START RECORDS SUPPLIED
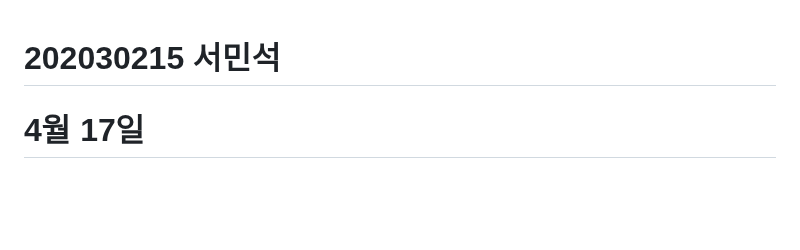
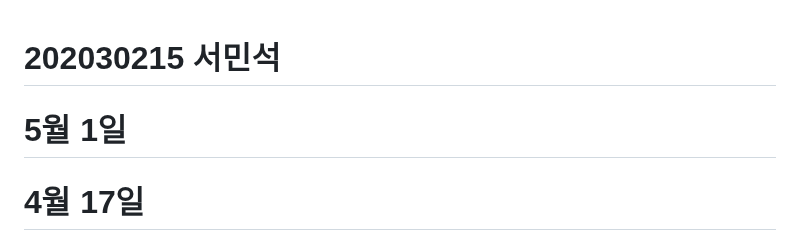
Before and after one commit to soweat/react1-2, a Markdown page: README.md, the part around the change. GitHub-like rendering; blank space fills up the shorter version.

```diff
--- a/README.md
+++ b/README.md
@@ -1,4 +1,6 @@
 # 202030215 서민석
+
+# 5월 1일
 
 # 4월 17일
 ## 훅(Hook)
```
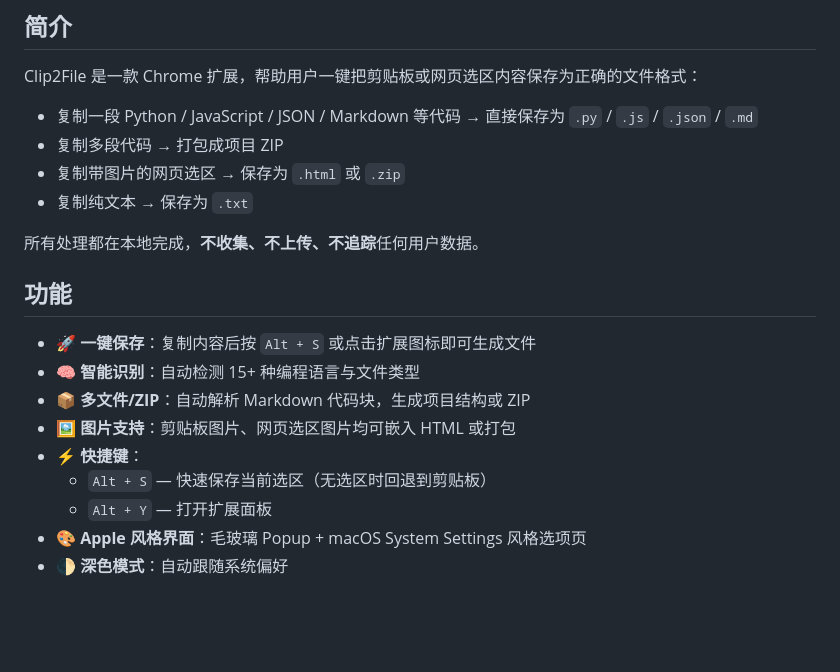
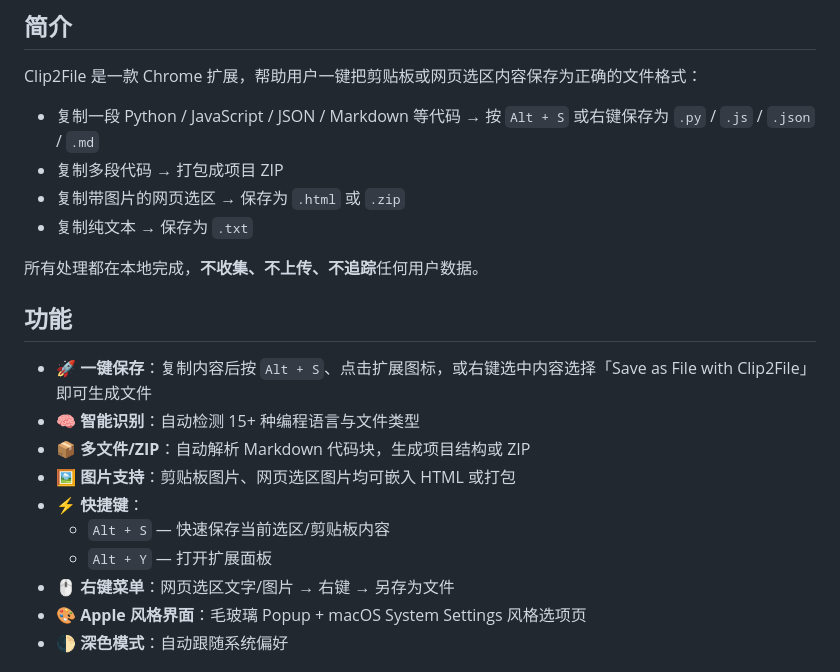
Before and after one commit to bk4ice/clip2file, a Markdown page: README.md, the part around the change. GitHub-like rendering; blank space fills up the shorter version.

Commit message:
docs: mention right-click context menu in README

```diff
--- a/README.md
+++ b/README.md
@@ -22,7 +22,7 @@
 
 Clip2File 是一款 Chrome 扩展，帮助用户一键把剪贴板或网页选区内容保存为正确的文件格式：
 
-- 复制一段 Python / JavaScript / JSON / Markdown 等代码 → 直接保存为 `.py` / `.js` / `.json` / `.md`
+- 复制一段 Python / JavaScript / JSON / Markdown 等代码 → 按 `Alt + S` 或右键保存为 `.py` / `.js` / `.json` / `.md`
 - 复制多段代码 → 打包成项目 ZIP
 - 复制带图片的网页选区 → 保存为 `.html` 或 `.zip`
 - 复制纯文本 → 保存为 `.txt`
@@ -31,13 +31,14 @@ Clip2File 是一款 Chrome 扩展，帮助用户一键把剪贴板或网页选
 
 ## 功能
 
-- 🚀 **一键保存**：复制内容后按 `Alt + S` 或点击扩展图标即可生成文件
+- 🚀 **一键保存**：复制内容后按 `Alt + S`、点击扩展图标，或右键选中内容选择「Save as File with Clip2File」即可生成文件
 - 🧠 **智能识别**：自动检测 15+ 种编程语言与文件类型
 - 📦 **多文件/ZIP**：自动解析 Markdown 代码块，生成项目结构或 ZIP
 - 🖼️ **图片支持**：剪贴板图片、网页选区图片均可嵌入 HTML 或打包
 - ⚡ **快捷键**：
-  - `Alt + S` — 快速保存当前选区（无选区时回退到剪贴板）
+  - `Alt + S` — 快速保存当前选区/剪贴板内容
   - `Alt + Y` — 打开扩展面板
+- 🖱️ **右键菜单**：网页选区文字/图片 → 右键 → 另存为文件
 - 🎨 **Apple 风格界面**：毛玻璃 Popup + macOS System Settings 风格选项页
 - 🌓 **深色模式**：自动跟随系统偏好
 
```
END RECORDS SUPPLIED
START RECORDS SUPPLIED
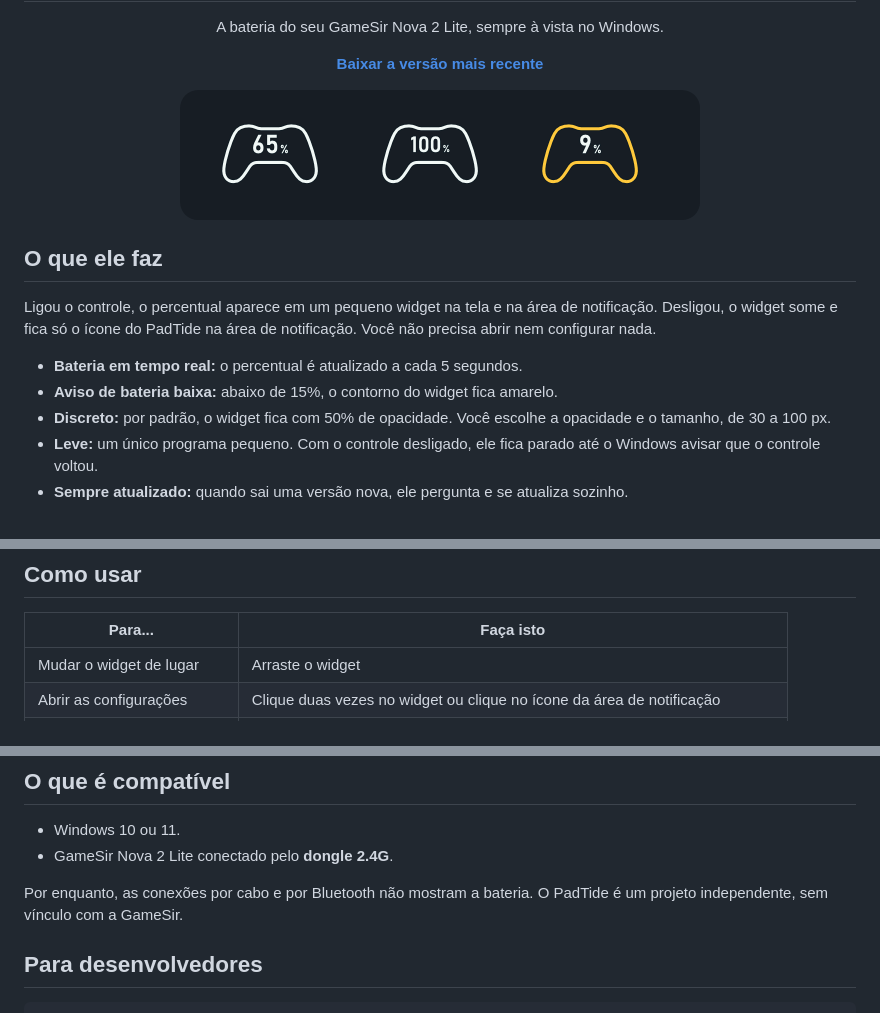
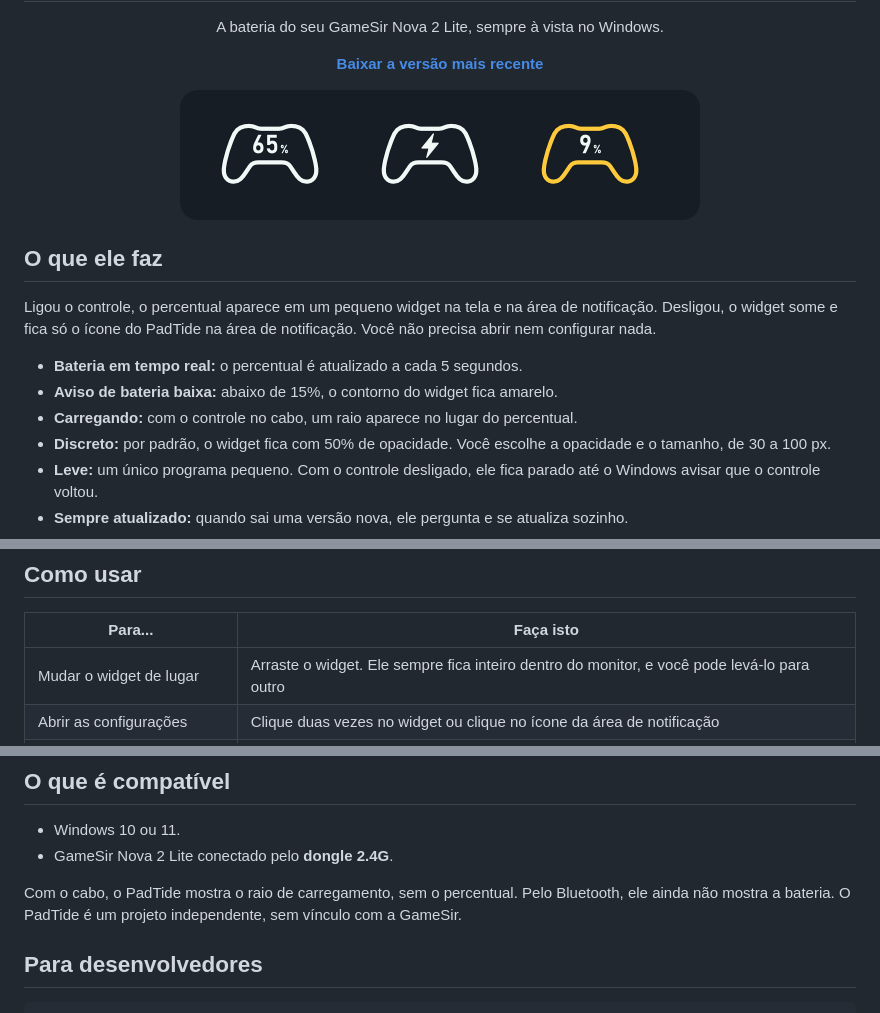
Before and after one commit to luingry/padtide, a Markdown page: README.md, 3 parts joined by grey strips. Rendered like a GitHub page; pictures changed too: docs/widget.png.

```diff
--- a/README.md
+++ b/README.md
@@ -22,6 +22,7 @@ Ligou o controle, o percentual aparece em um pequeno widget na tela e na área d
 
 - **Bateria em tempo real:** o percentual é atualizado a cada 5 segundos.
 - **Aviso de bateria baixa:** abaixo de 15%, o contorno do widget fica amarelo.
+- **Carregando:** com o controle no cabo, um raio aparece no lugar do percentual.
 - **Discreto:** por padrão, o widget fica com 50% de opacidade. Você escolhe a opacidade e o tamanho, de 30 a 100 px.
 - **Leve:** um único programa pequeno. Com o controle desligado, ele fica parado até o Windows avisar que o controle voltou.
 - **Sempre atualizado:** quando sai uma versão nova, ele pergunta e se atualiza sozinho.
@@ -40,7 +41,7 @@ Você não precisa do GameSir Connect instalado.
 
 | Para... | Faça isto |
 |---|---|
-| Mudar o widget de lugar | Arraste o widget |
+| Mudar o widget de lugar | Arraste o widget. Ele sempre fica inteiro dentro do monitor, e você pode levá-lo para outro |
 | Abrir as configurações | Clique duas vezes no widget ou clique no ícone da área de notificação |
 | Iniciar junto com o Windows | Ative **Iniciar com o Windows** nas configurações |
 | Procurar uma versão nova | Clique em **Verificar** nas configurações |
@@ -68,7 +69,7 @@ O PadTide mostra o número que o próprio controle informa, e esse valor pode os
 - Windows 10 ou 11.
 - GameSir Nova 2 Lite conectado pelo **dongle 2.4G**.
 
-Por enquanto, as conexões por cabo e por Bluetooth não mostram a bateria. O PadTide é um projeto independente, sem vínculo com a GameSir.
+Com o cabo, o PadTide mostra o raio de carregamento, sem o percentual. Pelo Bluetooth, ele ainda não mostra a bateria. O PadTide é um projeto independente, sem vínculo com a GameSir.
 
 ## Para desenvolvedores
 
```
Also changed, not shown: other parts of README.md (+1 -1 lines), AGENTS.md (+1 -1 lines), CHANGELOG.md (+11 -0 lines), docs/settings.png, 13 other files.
END RECORDS SUPPLIED
■ **YOUR ASSIGNMENT**:
Your task is to find every line above containing the word "GitHub" and copy it.

■ **YOUR RESPONSE**:
Before and after one commit to soweat/react1-2, a Markdown page: README.md, the part around the change. GitHub-like rendering; blank space fills up the shorter version.
Before and after one commit to bk4ice/clip2file, a Markdown page: README.md, the part around the change. GitHub-like rendering; blank space fills up the shorter version.
Before and after one commit to luingry/padtide, a Markdown page: README.md, 3 parts joined by grey strips. Rendered like a GitHub page; pictures changed too: docs/widget.png.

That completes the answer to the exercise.